Michaelann Velicky

Image courtesy of StellaLou Farm

 

BETTER TOGETHER
 
The Coop at StellaLou Farm has been preparing for “Better Together,” which coincides with the SOL quarterly meeting. We’ve been painting signs, clearing spaces, making lists, inviting neighbors, and cutting bamboo. We are excited to spend creative time with our friends and neighbors. 
 

Image courtesy of StellaLou Farm
 
We look forward to sharing the land and creating music, stories, paintings, weavings, and dances with YOU!

The Coop is looking for a few more items to help the day run smoothly.
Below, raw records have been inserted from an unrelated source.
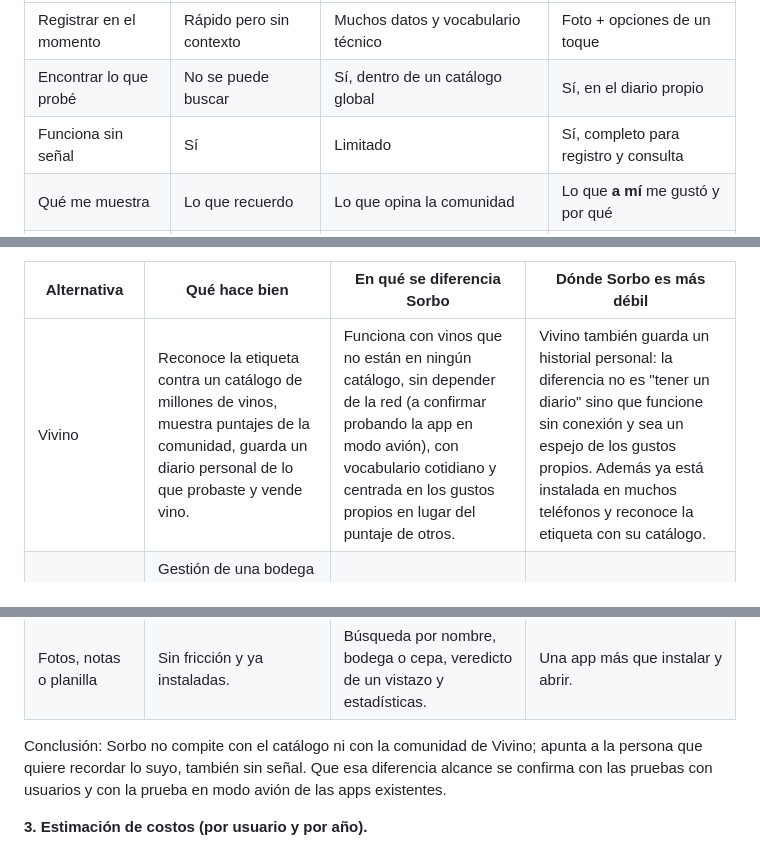
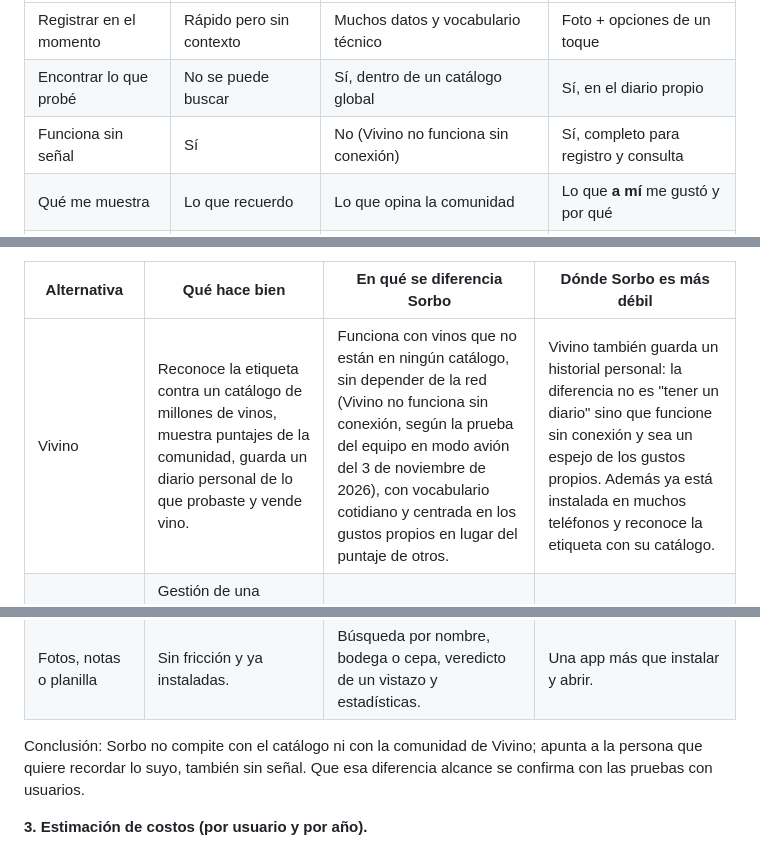
Before and after one commit to alejogarciabosio/sorbo-app, a Markdown page: docs/preentrega.md, 3 parts joined by grey strips. Rendered like a GitHub page.

Commit message:
docs: Vivino no funciona sin conexión según la prueba del equipo

```diff
--- a/docs/preentrega.md
+++ b/docs/preentrega.md
@@ -116,7 +116,7 @@ Porque ambos momentos ocurren lejos de una computadora, con el celular en la man
 |---|---|---|---|
 | Registrar en el momento | Rápido pero sin contexto | Muchos datos y vocabulario técnico | Foto + opciones de un toque |
 | Encontrar lo que probé | No se puede buscar | Sí, dentro de un catálogo global | Sí, en el diario propio |
-| Funciona sin señal | Sí | Limitado | Sí, completo para registro y consulta |
+| Funciona sin señal | Sí | No (Vivino no funciona sin conexión) | Sí, completo para registro y consulta |
 | Qué me muestra | Lo que recuerdo | Lo que opina la comunidad | Lo que **a mí** me gustó y por qué |
 | Útil con un solo usuario | Sí | Depende de la comunidad | Sí, desde el primer registro |
 
@@ -141,12 +141,12 @@ Plan de validación para la etapa 2 (todavía no hay resultados): que entre 5 y
 
 | Alternativa | Qué hace bien | En qué se diferencia Sorbo | Dónde Sorbo es más débil |
 |---|---|---|---|
-| Vivino | Reconoce la etiqueta contra un catálogo de millones de vinos, muestra puntajes de la comunidad, guarda un diario personal de lo que probaste y vende vino. | Funciona con vinos que no están en ningún catálogo, sin depender de la red (a confirmar probando la app en modo avión), con vocabulario cotidiano y centrada en los gustos propios en lugar del puntaje de otros. | Vivino también guarda un historial personal: la diferencia no es "tener un diario" sino que funcione sin conexión y sea un espejo de los gustos propios. Además ya está instalada en muchos teléfonos y reconoce la etiqueta con su catálogo. |
+| Vivino | Reconoce la etiqueta contra un catálogo de millones de vinos, muestra puntajes de la comunidad, guarda un diario personal de lo que probaste y vende vino. | Funciona con vinos que no están en ningún catálogo, sin depender de la red (Vivino no funciona sin conexión, según la prueba del equipo en modo avión del 3 de noviembre de 2026), con vocabulario cotidiano y centrada en los gustos propios en lugar del puntaje de otros. | Vivino también guarda un historial personal: la diferencia no es "tener un diario" sino que funcione sin conexión y sea un espejo de los gustos propios. Además ya está instalada en muchos teléfonos y reconoce la etiqueta con su catálogo. |
 | CellarTracker | Gestión de una bodega propia (inventario) y notas de la comunidad; pensada para coleccionistas. | No pide inventario ni vocabulario de cata. | Es mucho más completa para quien tiene una bodega. |
 | Delectable | App social y editorial para compartir catas. | No tiene funciones sociales ni exige una comunidad. | Su comunidad es más grande (las reseñas que encontramos son de 2015 y 2016: se confirman con la app actual). |
 | Fotos, notas o planilla | Sin fricción y ya instaladas. | Búsqueda por nombre, bodega o cepa, veredicto de un vistazo y estadísticas. | Una app más que instalar y abrir. |
 
-Conclusión: Sorbo no compite con el catálogo ni con la comunidad de Vivino; apunta a la persona que quiere recordar lo suyo, también sin señal. Que esa diferencia alcance se confirma con las pruebas con usuarios y con la prueba en modo avión de las apps existentes.
+Conclusión: Sorbo no compite con el catálogo ni con la comunidad de Vivino; apunta a la persona que quiere recordar lo suyo, también sin señal. Que esa diferencia alcance se confirma con las pruebas con usuarios.
 
 **3. Estimación de costos (por usuario y por año).**
 
```
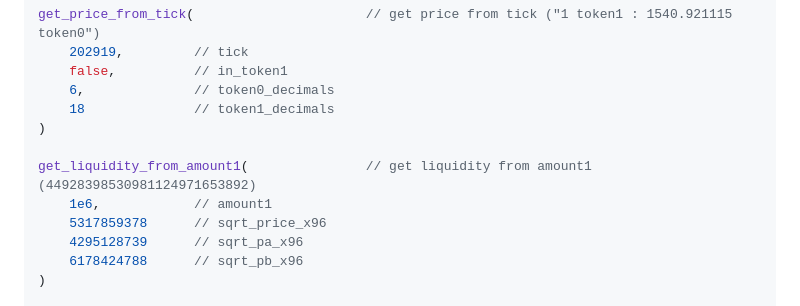
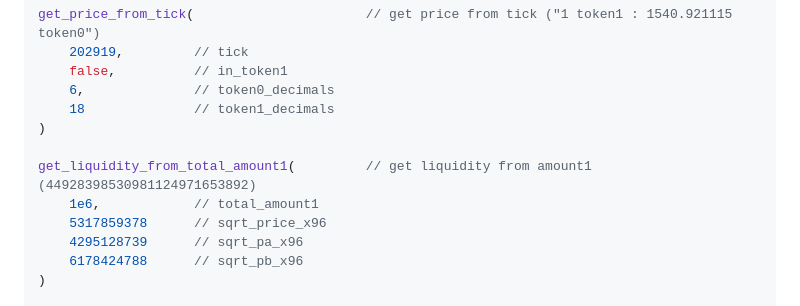
Before and after one commit to 0xrusowsky/etheasy, a Markdown page: README.md, the part around the change. Drawn GitHub-style.

Commit message:
docs: uniswap v3 math

```diff
--- a/README.md
+++ b/README.md
@@ -94,8 +94,8 @@ get_price_from_tick(                      // get price from tick ("1 token1 : 15
     18              // token1_decimals
 )
 
-get_liquidity_from_amount1(               // get liquidity from amount1 (44928398530981124971653892)
-    1e6,            // amount1
+get_liquidity_from_total_amount1(         // get liquidity from amount1 (44928398530981124971653892)
+    1e6,            // total_amount1
     5317859378      // sqrt_price_x96
     4295128739      // sqrt_pa_x96
     6178424788      // sqrt_pb_x96
```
We would appreciate loans or gifts of:
  • Paintbrushes of all sizes
  • Yarn, rope, or other non-fabric repurposed weaving materials
  • Water coolers to keep participants hydrated!

​SOL RECOMMENDS:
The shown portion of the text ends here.